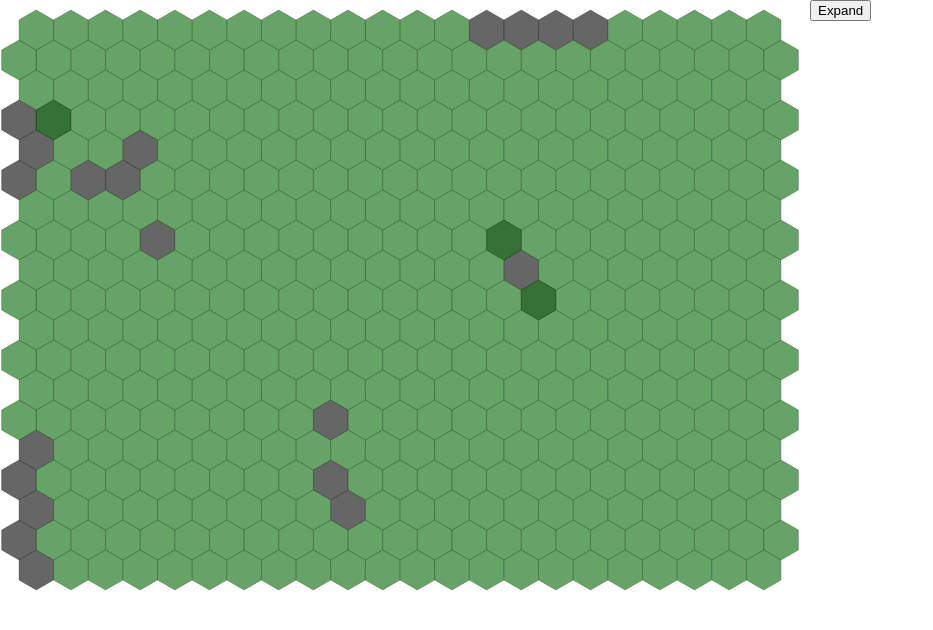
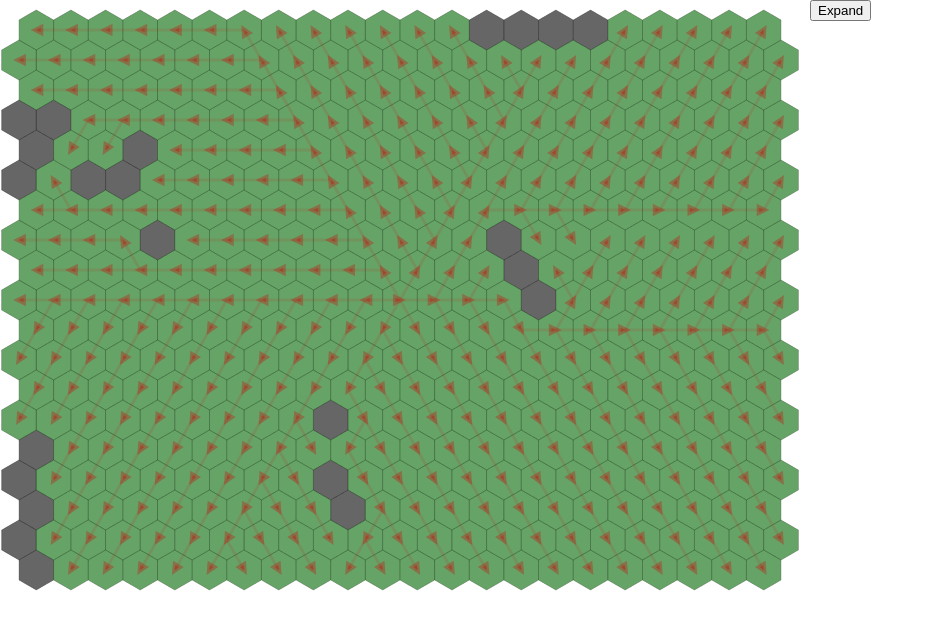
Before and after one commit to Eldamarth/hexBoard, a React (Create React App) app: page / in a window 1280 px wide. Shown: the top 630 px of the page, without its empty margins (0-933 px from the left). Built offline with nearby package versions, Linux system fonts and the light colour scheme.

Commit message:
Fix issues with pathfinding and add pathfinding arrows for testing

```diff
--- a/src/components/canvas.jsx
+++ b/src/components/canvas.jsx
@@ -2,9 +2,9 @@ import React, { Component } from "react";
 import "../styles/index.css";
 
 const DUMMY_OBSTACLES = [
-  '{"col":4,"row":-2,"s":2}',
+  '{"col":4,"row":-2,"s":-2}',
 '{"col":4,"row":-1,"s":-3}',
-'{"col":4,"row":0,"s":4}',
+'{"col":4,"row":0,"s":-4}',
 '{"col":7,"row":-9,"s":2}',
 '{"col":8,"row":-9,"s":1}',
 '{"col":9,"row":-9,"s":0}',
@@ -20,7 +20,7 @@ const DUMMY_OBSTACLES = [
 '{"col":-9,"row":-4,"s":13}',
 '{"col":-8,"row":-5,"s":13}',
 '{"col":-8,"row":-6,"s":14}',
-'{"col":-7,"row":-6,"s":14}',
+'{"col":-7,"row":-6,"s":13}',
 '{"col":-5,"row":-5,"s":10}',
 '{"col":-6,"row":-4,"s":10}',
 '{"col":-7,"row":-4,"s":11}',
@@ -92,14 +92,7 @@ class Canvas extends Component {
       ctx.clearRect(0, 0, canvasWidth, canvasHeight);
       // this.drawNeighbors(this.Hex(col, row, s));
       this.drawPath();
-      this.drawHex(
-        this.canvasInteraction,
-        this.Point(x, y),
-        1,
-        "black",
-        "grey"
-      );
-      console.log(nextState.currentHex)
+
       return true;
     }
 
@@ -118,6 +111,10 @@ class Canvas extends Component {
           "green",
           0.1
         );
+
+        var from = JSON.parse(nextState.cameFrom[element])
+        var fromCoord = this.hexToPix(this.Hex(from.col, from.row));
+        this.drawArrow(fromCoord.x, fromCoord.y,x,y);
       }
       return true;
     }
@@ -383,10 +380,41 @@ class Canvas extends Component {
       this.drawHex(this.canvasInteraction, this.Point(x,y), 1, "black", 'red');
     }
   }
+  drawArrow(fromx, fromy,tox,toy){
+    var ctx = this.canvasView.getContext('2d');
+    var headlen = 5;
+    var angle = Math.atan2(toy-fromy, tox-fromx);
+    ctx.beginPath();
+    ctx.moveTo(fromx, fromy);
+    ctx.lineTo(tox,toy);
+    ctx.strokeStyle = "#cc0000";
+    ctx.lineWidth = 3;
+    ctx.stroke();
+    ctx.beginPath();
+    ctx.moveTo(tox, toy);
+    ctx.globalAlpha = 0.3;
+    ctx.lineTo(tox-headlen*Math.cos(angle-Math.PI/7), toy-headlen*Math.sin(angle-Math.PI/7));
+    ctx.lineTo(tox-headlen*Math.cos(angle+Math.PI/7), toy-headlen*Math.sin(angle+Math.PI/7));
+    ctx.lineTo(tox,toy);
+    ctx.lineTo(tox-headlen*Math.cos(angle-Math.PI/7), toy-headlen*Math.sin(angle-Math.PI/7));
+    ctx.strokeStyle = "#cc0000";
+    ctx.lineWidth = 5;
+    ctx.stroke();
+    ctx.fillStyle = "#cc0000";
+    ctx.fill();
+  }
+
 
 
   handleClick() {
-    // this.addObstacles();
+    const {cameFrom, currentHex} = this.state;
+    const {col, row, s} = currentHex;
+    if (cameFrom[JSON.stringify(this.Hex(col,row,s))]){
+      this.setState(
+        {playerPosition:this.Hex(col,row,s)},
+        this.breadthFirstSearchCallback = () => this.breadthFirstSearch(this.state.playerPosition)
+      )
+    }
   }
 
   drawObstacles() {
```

________________________________________

Copy the records above exactly. The pictures are not part of the copy.

Before and after one commit to Eldamarth/hexBoard, a React (Create React App) app: page / in a window 1280 px wide. Shown: the top 630 px of the page, without its empty margins (0-933 px from the left). Built offline with nearby package versions, Linux system fonts and the light colour scheme.

Commit message:
Fix issues with pathfinding and add pathfinding arrows for testing

```diff
--- a/src/components/canvas.jsx
+++ b/src/components/canvas.jsx
@@ -2,9 +2,9 @@ import React, { Component } from "react";
 import "../styles/index.css";
 
 const DUMMY_OBSTACLES = [
-  '{"col":4,"row":-2,"s":2}',
+  '{"col":4,"row":-2,"s":-2}',
 '{"col":4,"row":-1,"s":-3}',
-'{"col":4,"row":0,"s":4}',
+'{"col":4,"row":0,"s":-4}',
 '{"col":7,"row":-9,"s":2}',
 '{"col":8,"row":-9,"s":1}',
 '{"col":9,"row":-9,"s":0}',
@@ -20,7 +20,7 @@ const DUMMY_OBSTACLES = [
 '{"col":-9,"row":-4,"s":13}',
 '{"col":-8,"row":-5,"s":13}',
 '{"col":-8,"row":-6,"s":14}',
-'{"col":-7,"row":-6,"s":14}',
+'{"col":-7,"row":-6,"s":13}',
 '{"col":-5,"row":-5,"s":10}',
 '{"col":-6,"row":-4,"s":10}',
 '{"col":-7,"row":-4,"s":11}',
@@ -92,14 +92,7 @@ class Canvas extends Component {
       ctx.clearRect(0, 0, canvasWidth, canvasHeight);
       // this.drawNeighbors(this.Hex(col, row, s));
       this.drawPath();
-      this.drawHex(
-        this.canvasInteraction,
-        this.Point(x, y),
-        1,
-        "black",
-        "grey"
-      );
-      console.log(nextState.currentHex)
+
       return true;
     }
 
@@ -118,6 +111,10 @@ class Canvas extends Component {
           "green",
           0.1
         );
+
+        var from = JSON.parse(nextState.cameFrom[element])
+        var fromCoord = this.hexToPix(this.Hex(from.col, from.row));
+        this.drawArrow(fromCoord.x, fromCoord.y,x,y);
       }
       return true;
     }
@@ -383,10 +380,41 @@ class Canvas extends Component {
       this.drawHex(this.canvasInteraction, this.Point(x,y), 1, "black", 'red');
     }
   }
+  drawArrow(fromx, fromy,tox,toy){
+    var ctx = this.canvasView.getContext('2d');
+    var headlen = 5;
+    var angle = Math.atan2(toy-fromy, tox-fromx);
+    ctx.beginPath();
+    ctx.moveTo(fromx, fromy);
+    ctx.lineTo(tox,toy);
+    ctx.strokeStyle = "#cc0000";
+    ctx.lineWidth = 3;
+    ctx.stroke();
+    ctx.beginPath();
+    ctx.moveTo(tox, toy);
+    ctx.globalAlpha = 0.3;
+    ctx.lineTo(tox-headlen*Math.cos(angle-Math.PI/7), toy-headlen*Math.sin(angle-Math.PI/7));
+    ctx.lineTo(tox-headlen*Math.cos(angle+Math.PI/7), toy-headlen*Math.sin(angle+Math.PI/7));
+    ctx.lineTo(tox,toy);
+    ctx.lineTo(tox-headlen*Math.cos(angle-Math.PI/7), toy-headlen*Math.sin(angle-Math.PI/7));
+    ctx.strokeStyle = "#cc0000";
+    ctx.lineWidth = 5;
+    ctx.stroke();
+    ctx.fillStyle = "#cc0000";
+    ctx.fill();
+  }
+
 
 
   handleClick() {
-    // this.addObstacles();
+    const {cameFrom, currentHex} = this.state;
+    const {col, row, s} = currentHex;
+    if (cameFrom[JSON.stringify(this.Hex(col,row,s))]){
+      this.setState(
+        {playerPosition:this.Hex(col,row,s)},
+        this.breadthFirstSearchCallback = () => this.breadthFirstSearch(this.state.playerPosition)
+      )
+    }
   }
 
   drawObstacles() {
```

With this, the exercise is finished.